__WORK ITEM__. The answer must be every line of the records below that contains the word "used".

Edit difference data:
○ ○ ○ ○ ○

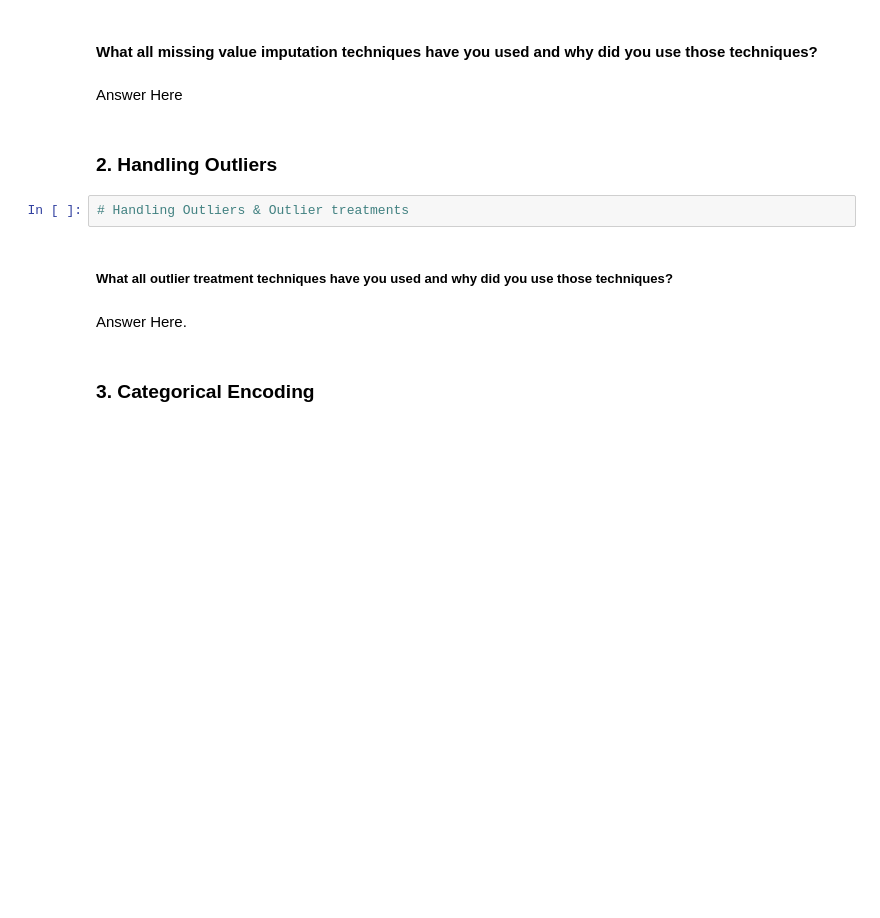
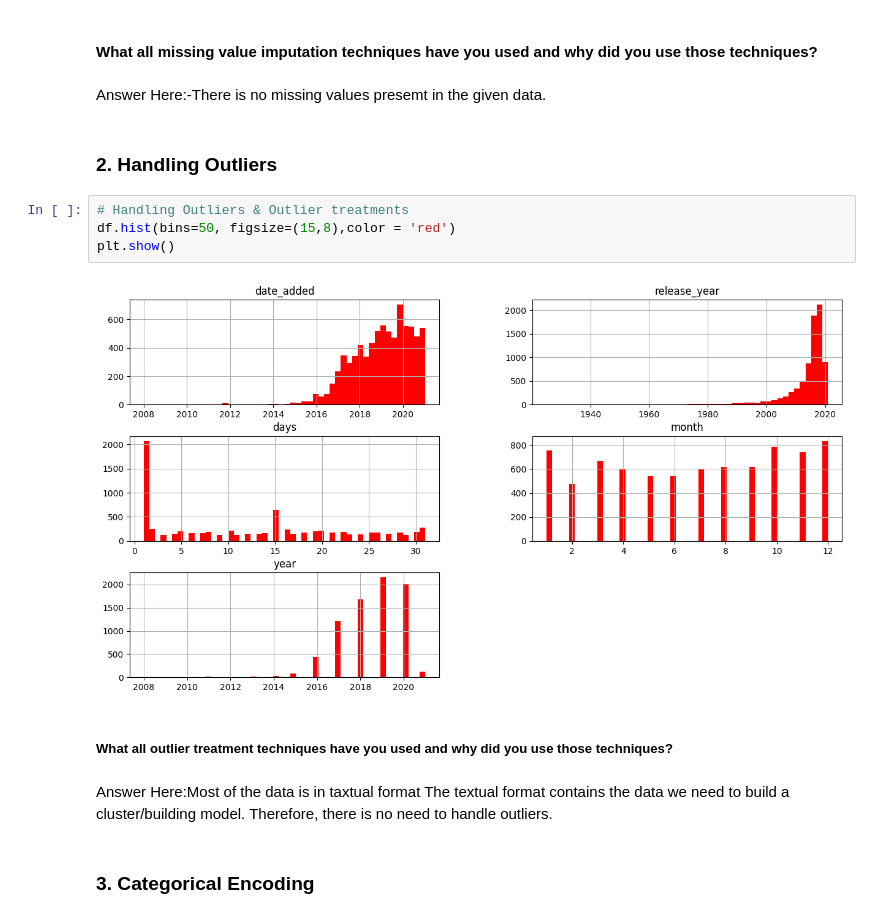
Before and after one commit to sanidhya1996/Unsupervised-ML., a Jupyter notebook: NETFLIX_MOVIES_AND_TV_SHOWS_CLUSTERING.ipynb, the cells around one changed output. Drawn from its saved outputs; the diff is of its cells as text; blank space fills up the shorter version.

```diff
--- a/NETFLIX_MOVIES_AND_TV_SHOWS_CLUSTERING.ipynb
+++ b/NETFLIX_MOVIES_AND_TV_SHOWS_CLUSTERING.ipynb
@@ -1147,16 +1147,20 @@ year            0
 dtype: int64
 # %% [markdown]
 #### What all missing value imputation techniques have you used and why did you use those techniques?
-# %% [markdown]
-Answer Here
+# %% [markdown]
+Answer Here:-There is no missing values presemt in the given data.
 # %% [markdown]
 ### 2. Handling Outliers
 # %%
 # Handling Outliers & Outlier treatments
+df.hist(bins=50, figsize=(15,8),color = 'red')
+plt.show()
+# %% [output]
+[figure, added]
 # %% [markdown]
 ##### What all outlier treatment techniques have you used and why did you use those techniques?
-# %% [markdown]
-Answer Here.
+# %% [markdown]
+Answer Here:Most of the data is in taxtual format The textual format contains the data we need to build a cluster/building model. Therefore, there is no need to handle outliers.
 # %% [markdown]
 ### 3. Categorical Encoding
 # %%
```
Also changed, not shown: parts of 15 cells of this notebook.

○ ○ ○ ○ ○

__ANSWER__.
 #### What all missing value imputation techniques have you used and why did you use those techniques?
 ##### What all outlier treatment techniques have you used and why did you use those techniques?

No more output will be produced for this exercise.